→ PROBLEM STATEMENT: Would you write out the entries below, every one of them, exactly?

→ DATA RECORDS:
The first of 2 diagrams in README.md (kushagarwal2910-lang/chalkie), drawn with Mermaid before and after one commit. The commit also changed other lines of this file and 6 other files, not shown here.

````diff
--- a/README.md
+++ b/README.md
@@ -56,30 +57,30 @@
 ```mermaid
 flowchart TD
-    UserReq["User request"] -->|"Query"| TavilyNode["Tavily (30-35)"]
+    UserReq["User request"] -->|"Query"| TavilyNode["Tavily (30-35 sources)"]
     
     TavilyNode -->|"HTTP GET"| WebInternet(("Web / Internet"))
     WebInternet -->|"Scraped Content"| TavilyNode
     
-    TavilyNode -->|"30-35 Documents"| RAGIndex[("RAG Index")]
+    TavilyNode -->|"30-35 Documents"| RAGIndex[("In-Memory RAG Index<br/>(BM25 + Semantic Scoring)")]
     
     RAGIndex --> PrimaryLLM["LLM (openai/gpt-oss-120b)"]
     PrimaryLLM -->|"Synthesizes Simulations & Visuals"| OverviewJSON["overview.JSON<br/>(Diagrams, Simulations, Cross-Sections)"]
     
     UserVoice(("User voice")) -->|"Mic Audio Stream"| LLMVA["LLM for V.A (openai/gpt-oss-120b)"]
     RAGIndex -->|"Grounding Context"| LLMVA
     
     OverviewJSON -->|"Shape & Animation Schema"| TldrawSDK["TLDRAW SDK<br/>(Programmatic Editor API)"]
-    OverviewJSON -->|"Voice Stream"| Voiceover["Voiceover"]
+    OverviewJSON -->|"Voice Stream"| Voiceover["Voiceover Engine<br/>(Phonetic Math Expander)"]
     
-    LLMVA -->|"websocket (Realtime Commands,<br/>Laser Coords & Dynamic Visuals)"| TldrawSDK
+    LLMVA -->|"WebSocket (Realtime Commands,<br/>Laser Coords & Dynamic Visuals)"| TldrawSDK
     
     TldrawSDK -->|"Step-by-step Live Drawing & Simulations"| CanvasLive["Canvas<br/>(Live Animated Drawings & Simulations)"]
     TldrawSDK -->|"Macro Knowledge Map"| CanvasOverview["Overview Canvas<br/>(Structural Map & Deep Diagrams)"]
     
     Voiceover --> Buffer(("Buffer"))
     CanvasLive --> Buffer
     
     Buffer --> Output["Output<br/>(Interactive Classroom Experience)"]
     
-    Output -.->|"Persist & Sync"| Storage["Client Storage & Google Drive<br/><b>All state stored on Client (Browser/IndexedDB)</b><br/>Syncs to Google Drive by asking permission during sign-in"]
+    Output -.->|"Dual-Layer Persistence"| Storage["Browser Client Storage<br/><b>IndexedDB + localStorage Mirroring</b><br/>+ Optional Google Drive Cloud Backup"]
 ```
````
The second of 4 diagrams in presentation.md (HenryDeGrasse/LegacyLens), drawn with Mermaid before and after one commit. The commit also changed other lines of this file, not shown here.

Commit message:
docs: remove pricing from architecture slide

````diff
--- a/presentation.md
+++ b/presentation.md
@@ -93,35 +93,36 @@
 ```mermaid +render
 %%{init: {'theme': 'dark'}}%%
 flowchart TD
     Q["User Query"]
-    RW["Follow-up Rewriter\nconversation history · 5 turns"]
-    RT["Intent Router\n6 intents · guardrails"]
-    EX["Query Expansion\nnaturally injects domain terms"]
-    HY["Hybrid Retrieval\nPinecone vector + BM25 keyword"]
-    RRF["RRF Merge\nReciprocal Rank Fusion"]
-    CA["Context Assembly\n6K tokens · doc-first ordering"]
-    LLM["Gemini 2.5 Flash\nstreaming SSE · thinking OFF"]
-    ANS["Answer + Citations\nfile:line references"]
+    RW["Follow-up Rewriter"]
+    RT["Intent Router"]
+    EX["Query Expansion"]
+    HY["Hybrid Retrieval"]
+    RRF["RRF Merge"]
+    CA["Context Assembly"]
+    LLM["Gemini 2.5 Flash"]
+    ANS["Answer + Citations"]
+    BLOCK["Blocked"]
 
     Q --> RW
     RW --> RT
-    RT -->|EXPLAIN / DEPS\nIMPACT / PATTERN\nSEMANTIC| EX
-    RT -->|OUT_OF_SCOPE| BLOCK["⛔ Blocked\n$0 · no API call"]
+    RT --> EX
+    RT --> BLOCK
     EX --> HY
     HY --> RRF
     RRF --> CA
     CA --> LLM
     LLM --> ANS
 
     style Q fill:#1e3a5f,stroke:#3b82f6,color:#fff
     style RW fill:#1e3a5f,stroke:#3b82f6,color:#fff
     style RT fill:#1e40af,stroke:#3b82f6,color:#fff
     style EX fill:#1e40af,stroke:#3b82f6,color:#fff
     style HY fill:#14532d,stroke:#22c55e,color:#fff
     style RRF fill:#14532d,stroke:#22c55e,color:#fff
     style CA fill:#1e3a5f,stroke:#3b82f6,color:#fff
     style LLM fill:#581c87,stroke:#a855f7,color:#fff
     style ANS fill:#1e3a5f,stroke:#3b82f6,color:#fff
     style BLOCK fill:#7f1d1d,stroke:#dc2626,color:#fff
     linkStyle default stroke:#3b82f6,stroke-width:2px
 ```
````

→ ANSWER BOX:
The first of 2 diagrams in README.md (kushagarwal2910-lang/chalkie), drawn with Mermaid before and after one commit. The commit also changed other lines of this file and 6 other files, not shown here.

````diff
--- a/README.md
+++ b/README.md
@@ -56,30 +57,30 @@
 ```mermaid
 flowchart TD
-    UserReq["User request"] -->|"Query"| TavilyNode["Tavily (30-35)"]
+    UserReq["User request"] -->|"Query"| TavilyNode["Tavily (30-35 sources)"]
     
     TavilyNode -->|"HTTP GET"| WebInternet(("Web / Internet"))
     WebInternet -->|"Scraped Content"| TavilyNode
     
-    TavilyNode -->|"30-35 Documents"| RAGIndex[("RAG Index")]
+    TavilyNode -->|"30-35 Documents"| RAGIndex[("In-Memory RAG Index<br/>(BM25 + Semantic Scoring)")]
     
     RAGIndex --> PrimaryLLM["LLM (openai/gpt-oss-120b)"]
     PrimaryLLM -->|"Synthesizes Simulations & Visuals"| OverviewJSON["overview.JSON<br/>(Diagrams, Simulations, Cross-Sections)"]
     
     UserVoice(("User voice")) -->|"Mic Audio Stream"| LLMVA["LLM for V.A (openai/gpt-oss-120b)"]
     RAGIndex -->|"Grounding Context"| LLMVA
     
     OverviewJSON -->|"Shape & Animation Schema"| TldrawSDK["TLDRAW SDK<br/>(Programmatic Editor API)"]
-    OverviewJSON -->|"Voice Stream"| Voiceover["Voiceover"]
+    OverviewJSON -->|"Voice Stream"| Voiceover["Voiceover Engine<br/>(Phonetic Math Expander)"]
     
-    LLMVA -->|"websocket (Realtime Commands,<br/>Laser Coords & Dynamic Visuals)"| TldrawSDK
+    LLMVA -->|"WebSocket (Realtime Commands,<br/>Laser Coords & Dynamic Visuals)"| TldrawSDK
     
     TldrawSDK -->|"Step-by-step Live Drawing & Simulations"| CanvasLive["Canvas<br/>(Live Animated Drawings & Simulations)"]
     TldrawSDK -->|"Macro Knowledge Map"| CanvasOverview["Overview Canvas<br/>(Structural Map & Deep Diagrams)"]
     
     Voiceover --> Buffer(("Buffer"))
     CanvasLive --> Buffer
     
     Buffer --> Output["Output<br/>(Interactive Classroom Experience)"]
     
-    Output -.->|"Persist & Sync"| Storage["Client Storage & Google Drive<br/><b>All state stored on Client (Browser/IndexedDB)</b><br/>Syncs to Google Drive by asking permission during sign-in"]
+    Output -.->|"Dual-Layer Persistence"| Storage["Browser Client Storage<br/><b>IndexedDB + localStorage Mirroring</b><br/>+ Optional Google Drive Cloud Backup"]
 ```
````
The second of 4 diagrams in presentation.md (HenryDeGrasse/LegacyLens), drawn with Mermaid before and after one commit. The commit also changed other lines of this file, not shown here.

Commit message:
docs: remove pricing from architecture slide

````diff
--- a/presentation.md
+++ b/presentation.md
@@ -93,35 +93,36 @@
 ```mermaid +render
 %%{init: {'theme': 'dark'}}%%
 flowchart TD
     Q["User Query"]
-    RW["Follow-up Rewriter\nconversation history · 5 turns"]
-    RT["Intent Router\n6 intents · guardrails"]
-    EX["Query Expansion\nnaturally injects domain terms"]
-    HY["Hybrid Retrieval\nPinecone vector + BM25 keyword"]
-    RRF["RRF Merge\nReciprocal Rank Fusion"]
-    CA["Context Assembly\n6K tokens · doc-first ordering"]
-    LLM["Gemini 2.5 Flash\nstreaming SSE · thinking OFF"]
-    ANS["Answer + Citations\nfile:line references"]
+    RW["Follow-up Rewriter"]
+    RT["Intent Router"]
+    EX["Query Expansion"]
+    HY["Hybrid Retrieval"]
+    RRF["RRF Merge"]
+    CA["Context Assembly"]
+    LLM["Gemini 2.5 Flash"]
+    ANS["Answer + Citations"]
+    BLOCK["Blocked"]
 
     Q --> RW
     RW --> RT
-    RT -->|EXPLAIN / DEPS\nIMPACT / PATTERN\nSEMANTIC| EX
-    RT -->|OUT_OF_SCOPE| BLOCK["⛔ Blocked\n$0 · no API call"]
+    RT --> EX
+    RT --> BLOCK
     EX --> HY
     HY --> RRF
     RRF --> CA
     CA --> LLM
     LLM --> ANS
 
     style Q fill:#1e3a5f,stroke:#3b82f6,color:#fff
     style RW fill:#1e3a5f,stroke:#3b82f6,color:#fff
     style RT fill:#1e40af,stroke:#3b82f6,color:#fff
     style EX fill:#1e40af,stroke:#3b82f6,color:#fff
     style HY fill:#14532d,stroke:#22c55e,color:#fff
     style RRF fill:#14532d,stroke:#22c55e,color:#fff
     style CA fill:#1e3a5f,stroke:#3b82f6,color:#fff
     style LLM fill:#581c87,stroke:#a855f7,color:#fff
     style ANS fill:#1e3a5f,stroke:#3b82f6,color:#fff
     style BLOCK fill:#7f1d1d,stroke:#dc2626,color:#fff
     linkStyle default stroke:#3b82f6,stroke-width:2px
 ```
````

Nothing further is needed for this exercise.